WHAT YOU WILL DO
Show all lines from the records below in which the string "data" is present.

RECORDS SUPPLIED
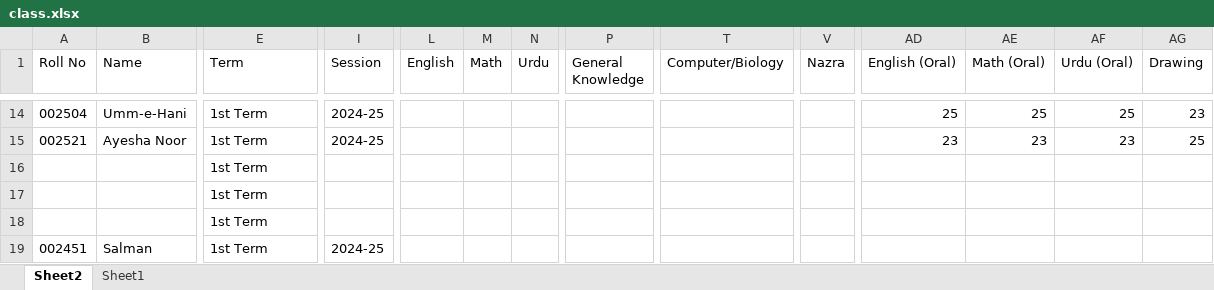
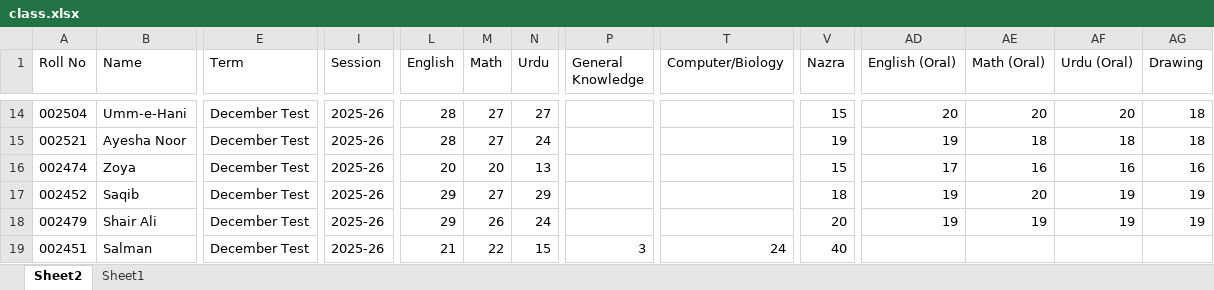
Before and after one commit to mani1234567sk/monthly-test, an Excel workbook: data/class.xlsx, sheet Sheet2, drawn as a sheet; only a part is shown, gaps mark what is left out; values as stored, in another font and other column widths than the file's, no borders; removed rows and columns are numbered as before the commit, all else as after; rows hold the shown columns only; the diff covers the shown part only; the diff names each change by its address in the sheet, - before the commit and + after, or states it on an @@ line.

```diff
--- a/data/class.xlsx (sheet Sheet2)
+++ b/data/class.xlsx (sheet Sheet2)
-E14:E15 (Term): 1st Term
+E14:E15 (Term): December Test
-I14:I15 (Session): 2024-25
+I14:I15 (Session): 2025-26
-L14:L15 (English): (empty)
+L14:L15 (English): 28
-M14:M15 (Math): (empty)
+M14:M15 (Math): 27
-N14 (Urdu): (empty)
+N14 (Urdu): 27
-V14 (Nazra): (empty)
+V14 (Nazra): 15
-AD14 (English (Oral)): 25
+AD14 (English (Oral)): 20
-AE14 (Math (Oral)): 25
+AE14 (Math (Oral)): 20
-AF14 (Urdu (Oral)): 25
+AF14 (Urdu (Oral)): 20
-AG14 (Drawing): 23
+AG14 (Drawing): 18
-N15 (Urdu): (empty)
+N15 (Urdu): 24
-V15 (Nazra): (empty)
+V15 (Nazra): 19
-AD15 (English (Oral)): 23
+AD15 (English (Oral)): 19
-AE15 (Math (Oral)): 23
+AE15 (Math (Oral)): 18
-AF15 (Urdu (Oral)): 23
+AF15 (Urdu (Oral)): 18
-AG15 (Drawing): 25
+AG15 (Drawing): 18
-row 16:  |  | 1st Term
-row 17:  |  | 1st Term
-row 18:  |  | 1st Term
+row 16: 002474 | Zoya | December Test | 2025-26 | 20 | 20 | 13 |  |  | 15 | 17 | 16 | 16 | 16
+row 17: 002452 | Saqib | December Test | 2025-26 | 29 | 27 | 29 |  |  | 18 | 19 | 20 | 19 | 19
+row 18: 002479 | Shair Ali | December Test | 2025-26 | 29 | 26 | 24 |  |  | 20 | 19 | 19 | 19 | 19
-E19 (Term): 1st Term
+E19 (Term): December Test
-I19 (Session): 2024-25
+I19 (Session): 2025-26
-L19 (English): (empty)
+L19 (English): 21
-M19 (Math): (empty)
+M19 (Math): 22
-N19 (Urdu): (empty)
+N19 (Urdu): 15
-P19 (General Knowledge): (empty)
+P19 (General Knowledge): 3
-T19 (Computer/Biology): (empty)
+T19 (Computer/Biology): 24
-V19 (Nazra): (empty)
+V19 (Nazra): 40
```
Also changed, not shown: 70 added rows, 17 removed rows and 220 edited cells elsewhere in this sheet, 7 other files.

WRITTEN ANSWER
Before and after one commit to mani1234567sk/monthly-test, an Excel workbook: data/class.xlsx, sheet Sheet2, drawn as a sheet; only a part is shown, gaps mark what is left out; values as stored, in another font and other column widths than the file's, no borders; removed rows and columns are numbered as before the commit, all else as after; rows hold the shown columns only; the diff covers the shown part only; the diff names each change by its address in the sheet, - before the commit and + after, or states it on an @@ line.
--- a/data/class.xlsx (sheet Sheet2)
+++ b/data/class.xlsx (sheet Sheet2)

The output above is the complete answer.